**Source data**.
------------------------------------------------------------
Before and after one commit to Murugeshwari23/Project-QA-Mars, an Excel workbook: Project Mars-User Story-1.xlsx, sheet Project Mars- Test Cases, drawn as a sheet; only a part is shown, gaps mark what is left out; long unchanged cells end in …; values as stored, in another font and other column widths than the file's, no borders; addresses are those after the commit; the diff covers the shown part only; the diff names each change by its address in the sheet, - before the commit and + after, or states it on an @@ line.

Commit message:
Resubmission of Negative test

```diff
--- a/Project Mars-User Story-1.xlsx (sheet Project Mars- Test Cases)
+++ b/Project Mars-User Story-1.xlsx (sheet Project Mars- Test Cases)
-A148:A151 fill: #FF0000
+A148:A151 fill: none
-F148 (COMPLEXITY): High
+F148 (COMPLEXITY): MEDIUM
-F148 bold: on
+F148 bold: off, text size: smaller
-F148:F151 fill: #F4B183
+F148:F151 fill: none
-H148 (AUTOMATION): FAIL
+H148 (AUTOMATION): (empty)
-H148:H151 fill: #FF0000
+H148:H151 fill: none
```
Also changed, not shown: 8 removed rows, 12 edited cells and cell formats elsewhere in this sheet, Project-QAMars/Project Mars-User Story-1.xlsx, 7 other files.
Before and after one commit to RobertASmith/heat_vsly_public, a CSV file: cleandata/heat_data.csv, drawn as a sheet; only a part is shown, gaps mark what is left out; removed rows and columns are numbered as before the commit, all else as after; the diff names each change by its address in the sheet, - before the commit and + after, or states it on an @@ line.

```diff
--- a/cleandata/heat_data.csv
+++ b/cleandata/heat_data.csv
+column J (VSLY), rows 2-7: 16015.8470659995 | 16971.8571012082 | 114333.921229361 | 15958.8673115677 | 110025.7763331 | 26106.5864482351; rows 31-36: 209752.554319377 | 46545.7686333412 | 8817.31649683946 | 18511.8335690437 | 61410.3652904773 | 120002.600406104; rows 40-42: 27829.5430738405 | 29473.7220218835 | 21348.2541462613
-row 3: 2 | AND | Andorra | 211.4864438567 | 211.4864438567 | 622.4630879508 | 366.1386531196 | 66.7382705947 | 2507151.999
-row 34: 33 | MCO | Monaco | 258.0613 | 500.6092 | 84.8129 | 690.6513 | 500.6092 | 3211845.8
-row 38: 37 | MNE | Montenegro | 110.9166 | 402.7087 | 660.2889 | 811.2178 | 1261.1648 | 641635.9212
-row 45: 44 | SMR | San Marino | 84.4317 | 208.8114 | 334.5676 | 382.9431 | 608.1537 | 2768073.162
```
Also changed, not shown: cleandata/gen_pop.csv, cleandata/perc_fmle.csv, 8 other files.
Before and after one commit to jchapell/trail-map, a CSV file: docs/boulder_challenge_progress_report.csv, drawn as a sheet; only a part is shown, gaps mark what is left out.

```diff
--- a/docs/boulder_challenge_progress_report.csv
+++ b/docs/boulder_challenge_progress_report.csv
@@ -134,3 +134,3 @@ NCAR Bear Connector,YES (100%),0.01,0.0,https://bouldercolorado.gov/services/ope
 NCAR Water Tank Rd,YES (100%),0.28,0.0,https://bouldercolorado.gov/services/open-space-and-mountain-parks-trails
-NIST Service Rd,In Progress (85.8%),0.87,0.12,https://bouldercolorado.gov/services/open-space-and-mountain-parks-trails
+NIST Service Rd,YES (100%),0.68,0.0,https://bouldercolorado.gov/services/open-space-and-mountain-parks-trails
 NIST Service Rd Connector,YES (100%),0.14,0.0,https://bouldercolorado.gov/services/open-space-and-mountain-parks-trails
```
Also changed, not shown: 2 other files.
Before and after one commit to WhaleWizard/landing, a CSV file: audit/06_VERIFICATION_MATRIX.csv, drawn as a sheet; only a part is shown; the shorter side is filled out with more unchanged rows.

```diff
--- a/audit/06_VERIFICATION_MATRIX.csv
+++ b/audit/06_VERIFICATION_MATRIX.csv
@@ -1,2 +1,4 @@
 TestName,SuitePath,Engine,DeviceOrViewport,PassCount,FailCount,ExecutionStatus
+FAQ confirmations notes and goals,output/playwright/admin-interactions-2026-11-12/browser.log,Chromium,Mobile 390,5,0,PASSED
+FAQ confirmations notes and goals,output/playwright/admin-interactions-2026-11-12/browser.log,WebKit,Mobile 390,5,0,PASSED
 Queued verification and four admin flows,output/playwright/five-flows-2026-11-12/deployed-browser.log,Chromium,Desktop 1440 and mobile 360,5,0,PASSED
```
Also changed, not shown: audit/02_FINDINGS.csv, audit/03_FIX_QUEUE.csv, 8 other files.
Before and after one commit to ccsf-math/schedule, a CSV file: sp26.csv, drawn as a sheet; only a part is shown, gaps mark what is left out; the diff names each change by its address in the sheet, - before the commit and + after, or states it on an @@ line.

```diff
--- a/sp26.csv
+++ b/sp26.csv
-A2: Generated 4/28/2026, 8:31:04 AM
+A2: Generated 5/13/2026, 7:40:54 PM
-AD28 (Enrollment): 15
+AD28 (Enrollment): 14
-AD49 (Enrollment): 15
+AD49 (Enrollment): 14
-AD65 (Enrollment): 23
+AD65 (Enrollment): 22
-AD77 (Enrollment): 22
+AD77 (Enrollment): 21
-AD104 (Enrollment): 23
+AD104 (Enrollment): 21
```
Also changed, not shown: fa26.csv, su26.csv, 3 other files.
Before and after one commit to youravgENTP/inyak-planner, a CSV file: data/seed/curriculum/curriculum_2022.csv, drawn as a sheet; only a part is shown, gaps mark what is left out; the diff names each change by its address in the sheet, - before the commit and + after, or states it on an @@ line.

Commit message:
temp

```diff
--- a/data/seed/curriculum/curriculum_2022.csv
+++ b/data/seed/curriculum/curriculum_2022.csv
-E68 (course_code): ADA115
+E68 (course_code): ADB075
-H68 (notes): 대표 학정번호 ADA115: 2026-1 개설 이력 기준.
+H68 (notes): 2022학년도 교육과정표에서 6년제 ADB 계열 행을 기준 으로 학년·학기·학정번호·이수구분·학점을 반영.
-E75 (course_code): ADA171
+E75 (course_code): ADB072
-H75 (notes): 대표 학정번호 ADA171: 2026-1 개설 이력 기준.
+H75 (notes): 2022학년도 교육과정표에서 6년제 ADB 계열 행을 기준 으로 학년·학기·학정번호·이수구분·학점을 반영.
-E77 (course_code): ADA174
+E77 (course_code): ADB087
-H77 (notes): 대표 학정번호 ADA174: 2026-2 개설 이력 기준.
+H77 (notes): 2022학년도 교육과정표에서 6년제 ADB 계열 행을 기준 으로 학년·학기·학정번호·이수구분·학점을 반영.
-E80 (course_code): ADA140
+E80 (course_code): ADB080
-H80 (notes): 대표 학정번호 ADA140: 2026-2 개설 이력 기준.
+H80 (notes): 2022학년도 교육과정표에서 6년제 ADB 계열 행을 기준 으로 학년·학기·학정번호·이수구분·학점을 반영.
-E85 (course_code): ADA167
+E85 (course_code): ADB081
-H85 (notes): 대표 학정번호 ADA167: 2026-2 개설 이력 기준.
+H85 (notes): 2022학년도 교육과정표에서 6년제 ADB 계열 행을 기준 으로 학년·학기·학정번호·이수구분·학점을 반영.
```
------------------------------------------------------------
**WHAT THE TASK ASKS**. From the data above, copy out every line with the string "notes" in it.

**RESULT OF THE TASK**.
+FAQ confirmations notes and goals,output/playwright/admin-interactions-2026-11-12/browser.log,Chromium,Mobile 390,5,0,PASSED
+FAQ confirmations notes and goals,output/playwright/admin-interactions-2026-11-12/browser.log,WebKit,Mobile 390,5,0,PASSED
-H68 (notes): 대표 학정번호 ADA115: 2026-1 개설 이력 기준.
+H68 (notes): 2022학년도 교육과정표에서 6년제 ADB 계열 행을 기준 으로 학년·학기·학정번호·이수구분·학점을 반영.
-H75 (notes): 대표 학정번호 ADA171: 2026-1 개설 이력 기준.
+H75 (notes): 2022학년도 교육과정표에서 6년제 ADB 계열 행을 기준 으로 학년·학기·학정번호·이수구분·학점을 반영.
-H77 (notes): 대표 학정번호 ADA174: 2026-2 개설 이력 기준.
+H77 (notes): 2022학년도 교육과정표에서 6년제 ADB 계열 행을 기준 으로 학년·학기·학정번호·이수구분·학점을 반영.
-H80 (notes): 대표 학정번호 ADA140: 2026-2 개설 이력 기준.
+H80 (notes): 2022학년도 교육과정표에서 6년제 ADB 계열 행을 기준 으로 학년·학기·학정번호·이수구분·학점을 반영.
-H85 (notes): 대표 학정번호 ADA167: 2026-2 개설 이력 기준.
+H85 (notes): 2022학년도 교육과정표에서 6년제 ADB 계열 행을 기준 으로 학년·학기·학정번호·이수구분·학점을 반영.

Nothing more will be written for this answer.